Exercise prompt: Search the data below, and report every line in which "actor" occurs.

Excerpts from a dataset
---*---

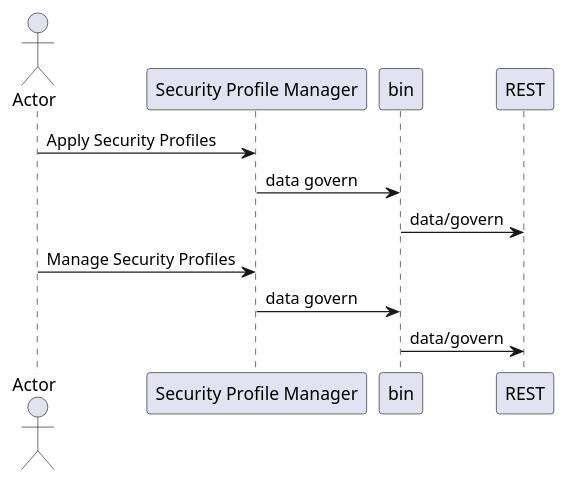
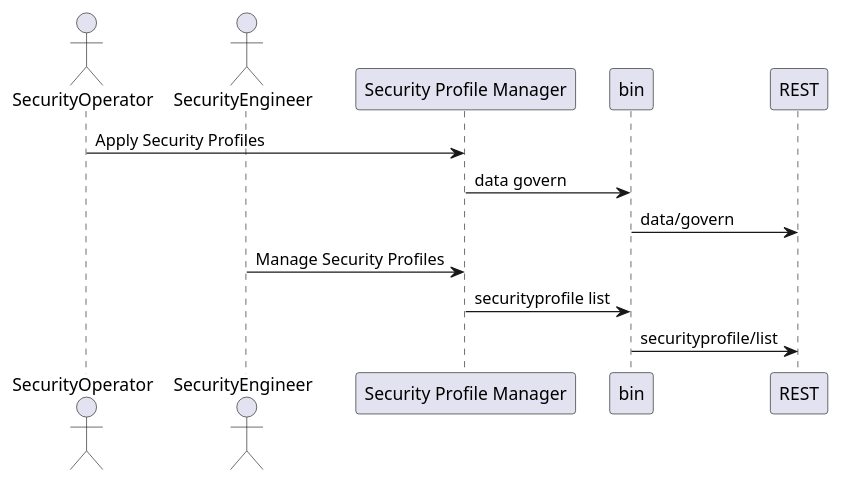
The diagram in docs/edgemere/sa/spm/userinteraction.puml (madajaju/edgemere), drawn with PlantUML before and after one commit. The commit also changed 1199 other files, not shown here.

```diff
--- a/docs/edgemere/sa/spm/userinteraction.puml
+++ b/docs/edgemere/sa/spm/userinteraction.puml
@@ -1,19 +1,21 @@
 @startuml
 
 
-actor "Actor" as actor
+actor "SecurityOperator" as securityoperator
+
+actor "SecurityEngineer" as securityengineer
 
 
 
 
-actor -> "Security Profile Manager": Apply Security Profiles
+securityoperator -> "Security Profile Manager": Apply Security Profiles
 "Security Profile Manager" -> bin: data govern
 bin -> REST: data/govern
 
-actor -> "Security Profile Manager": Manage Security Profiles
-"Security Profile Manager" -> bin: data govern
-bin -> REST: data/govern
+securityengineer -> "Security Profile Manager": Manage Security Profiles
+"Security Profile Manager" -> bin: securityprofile list
+bin -> REST: securityprofile/list
 
 
 
 @enduml
```
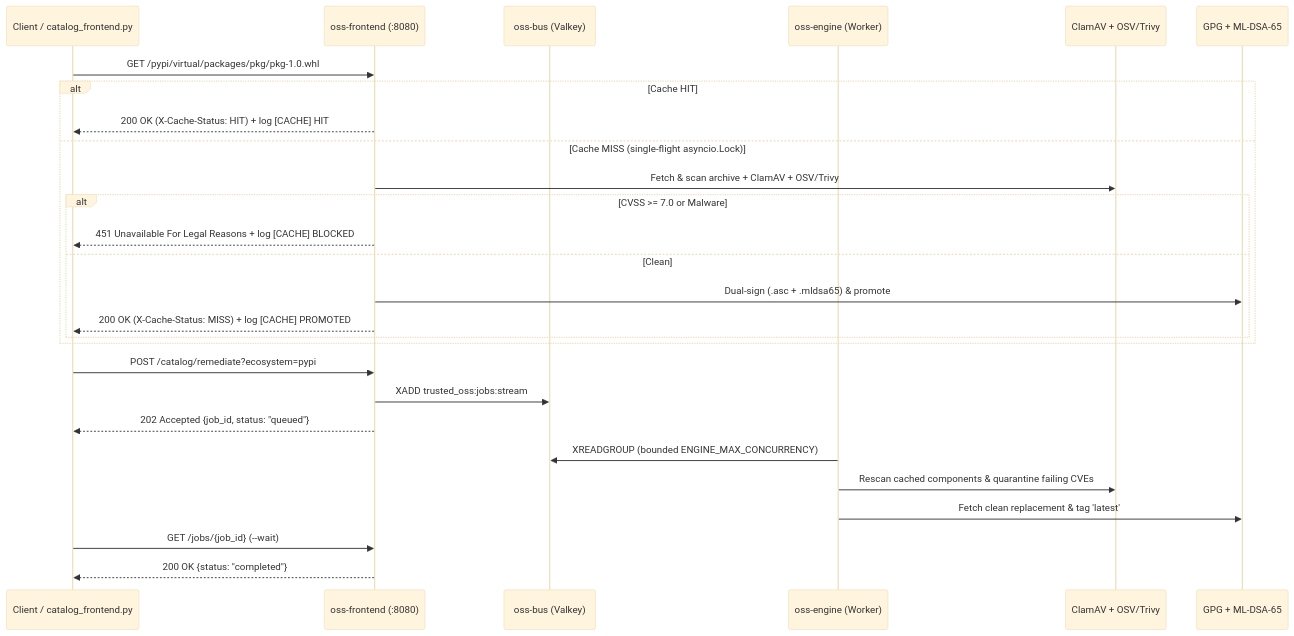
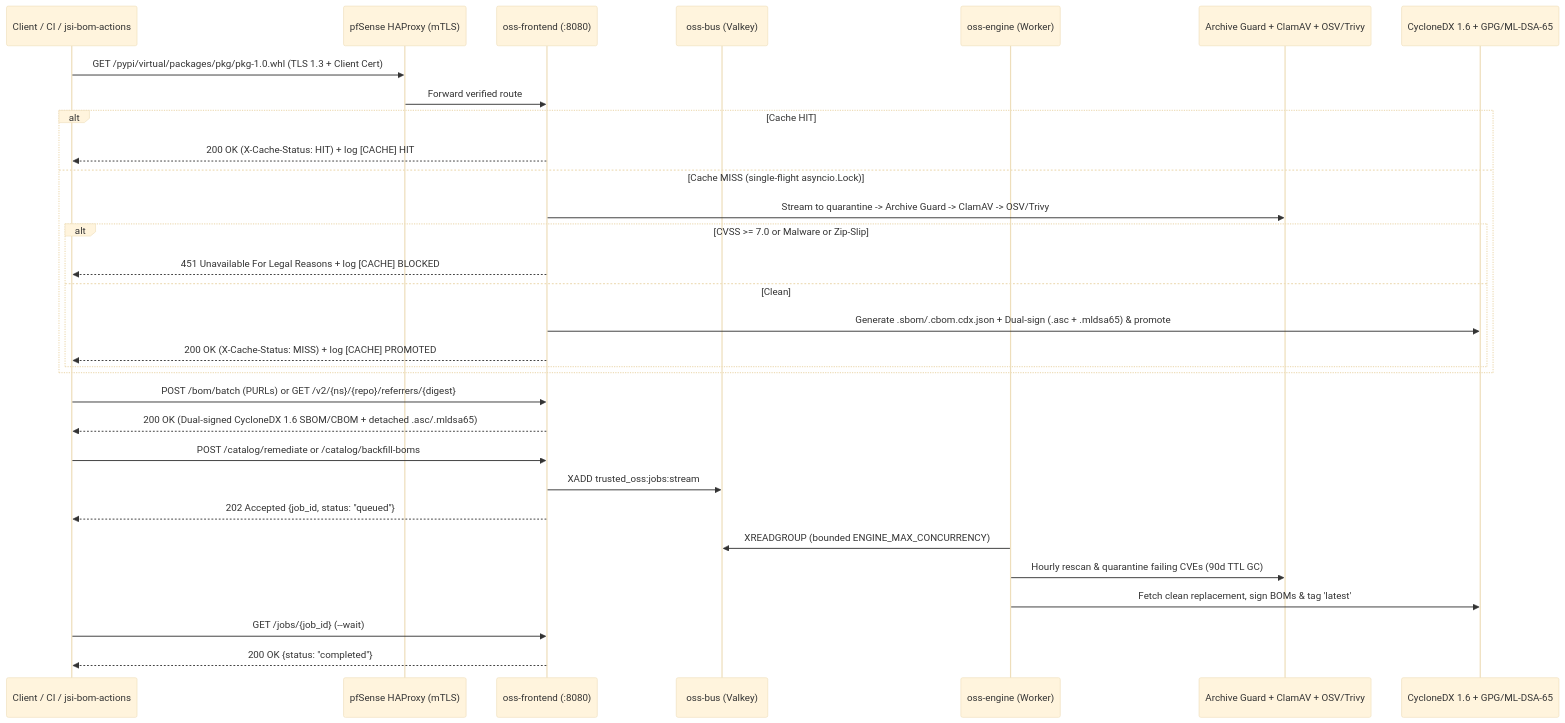
Before and after one commit to jsoehner/trusted-oss-harbor: the second of 2 diagrams in README.md, drawn with Mermaid (base theme). The commit also changed other lines of this file and 4 other files, not shown here.

Commit message:
docs(architecture): update v1.6.0 visual architecture diagrams and add pluggable security capabilities map

````diff
--- a/README.md
+++ b/README.md
@@ -33,29 +37,33 @@
 ```mermaid
 sequenceDiagram
-    participant C as Client / catalog_frontend.py
+    participant C as Client / CI / jsi-bom-actions
+    participant Edge as pfSense HAProxy (mTLS)
     participant FE as oss-frontend (:8080)
     participant Bus as oss-bus (Valkey)
     participant Eng as oss-engine (Worker)
-    participant S as ClamAV + OSV/Trivy
-    participant K as GPG + ML-DSA-65
-    C->>FE: GET /pypi/virtual/packages/pkg/pkg-1.0.whl
+    participant S as Archive Guard + ClamAV + OSV/Trivy
+    participant K as CycloneDX 1.6 + GPG/ML-DSA-65
+    C->>Edge: GET /pypi/virtual/packages/pkg/pkg-1.0.whl (TLS 1.3 + Client Cert)
+    Edge->>FE: Forward verified route
     alt Cache HIT
         FE-->>C: 200 OK (X-Cache-Status: HIT) + log [CACHE] HIT
     else Cache MISS (single-flight asyncio.Lock)
-        FE->>S: Fetch & scan archive + ClamAV + OSV/Trivy
-        alt CVSS >= 7.0 or Malware
+        FE->>S: Stream to quarantine -> Archive Guard -> ClamAV -> OSV/Trivy
+        alt CVSS >= 7.0 or Malware or Zip-Slip
             FE-->>C: 451 Unavailable For Legal Reasons + log [CACHE] BLOCKED
         else Clean
-            FE->>K: Dual-sign (.asc + .mldsa65) & promote
+            FE->>K: Generate .sbom/.cbom.cdx.json + Dual-sign (.asc + .mldsa65) & promote
             FE-->>C: 200 OK (X-Cache-Status: MISS) + log [CACHE] PROMOTED
         end
     end
-    C->>FE: POST /catalog/remediate?ecosystem=pypi
+    C->>FE: POST /bom/batch (PURLs) or GET /v2/{ns}/{repo}/referrers/{digest}
+    FE-->>C: 200 OK (Dual-signed CycloneDX 1.6 SBOM/CBOM + detached .asc/.mldsa65)
+    C->>FE: POST /catalog/remediate or /catalog/backfill-boms
     FE->>Bus: XADD trusted_oss:jobs:stream
     FE-->>C: 202 Accepted {job_id, status: "queued"}
     Eng->>Bus: XREADGROUP (bounded ENGINE_MAX_CONCURRENCY)
-    Eng->>S: Rescan cached components & quarantine failing CVEs
-    Eng->>K: Fetch clean replacement & tag 'latest'
+    Eng->>S: Hourly rescan & quarantine failing CVEs (90d TTL GC)
+    Eng->>K: Fetch clean replacement, sign BOMs & tag 'latest'
     C->>FE: GET /jobs/{job_id} (--wait)
     FE-->>C: 200 OK {status: "completed"}
 ```
````
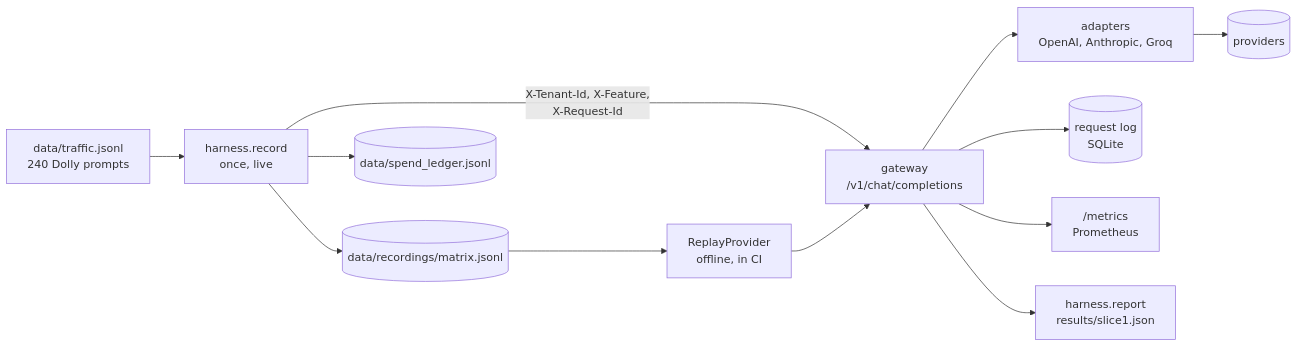
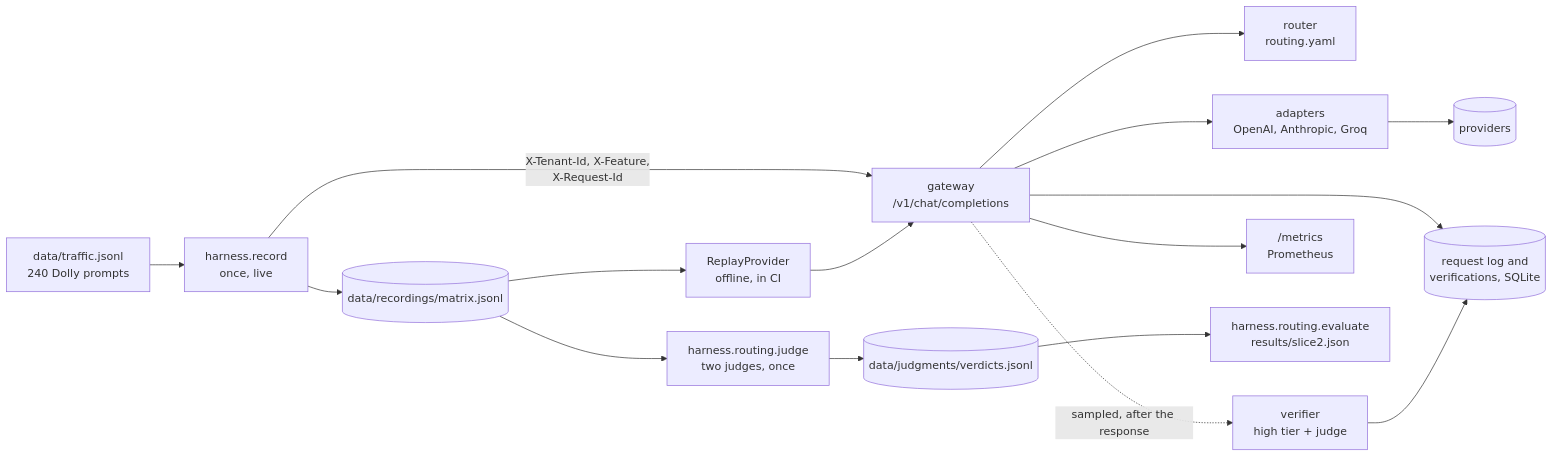
The diagram in README.md (yagosamu/llm-gateway), drawn with Mermaid before and after one commit. The commit also changed other lines of this file and 1 other file, not shown here.

First line of the commit message:
docs: report slice 2 in the README

````diff
--- a/README.md
+++ b/README.md
@@ -42,14 +74,18 @@
 ```mermaid
 flowchart LR
     T["data/traffic.jsonl<br/>240 Dolly prompts"] --> R["harness.record<br/>once, live"]
     R -- "X-Tenant-Id, X-Feature,<br/>X-Request-Id" --> G["gateway<br/>/v1/chat/completions"]
+    G --> RT["router<br/>routing.yaml"]
     G --> AD["adapters<br/>OpenAI, Anthropic, Groq"]
     AD --> P[("providers")]
-    G --> L[("request log<br/>SQLite")]
+    G --> L[("request log and<br/>verifications, SQLite")]
+    G -. "sampled, after the response" .-> V["verifier<br/>high tier + judge"]
+    V --> L
     G --> M["/metrics<br/>Prometheus"]
     R --> X[("data/recordings/matrix.jsonl")]
-    R --> B[("data/spend_ledger.jsonl")]
+    X --> J["harness.routing.judge<br/>two judges, once"]
+    J --> VD[("data/judgments/verdicts.jsonl")]
     X --> RP["ReplayProvider<br/>offline, in CI"]
     RP --> G
-    G --> REP["harness.report<br/>results/slice1.json"]
+    VD --> EV["harness.routing.evaluate<br/>results/slice2.json"]
 ```
````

---*---

Answer space:
-actor "Actor" as actor
+actor "SecurityOperator" as securityoperator
+actor "SecurityEngineer" as securityengineer
-actor -> "Security Profile Manager": Apply Security Profiles
-actor -> "Security Profile Manager": Manage Security Profiles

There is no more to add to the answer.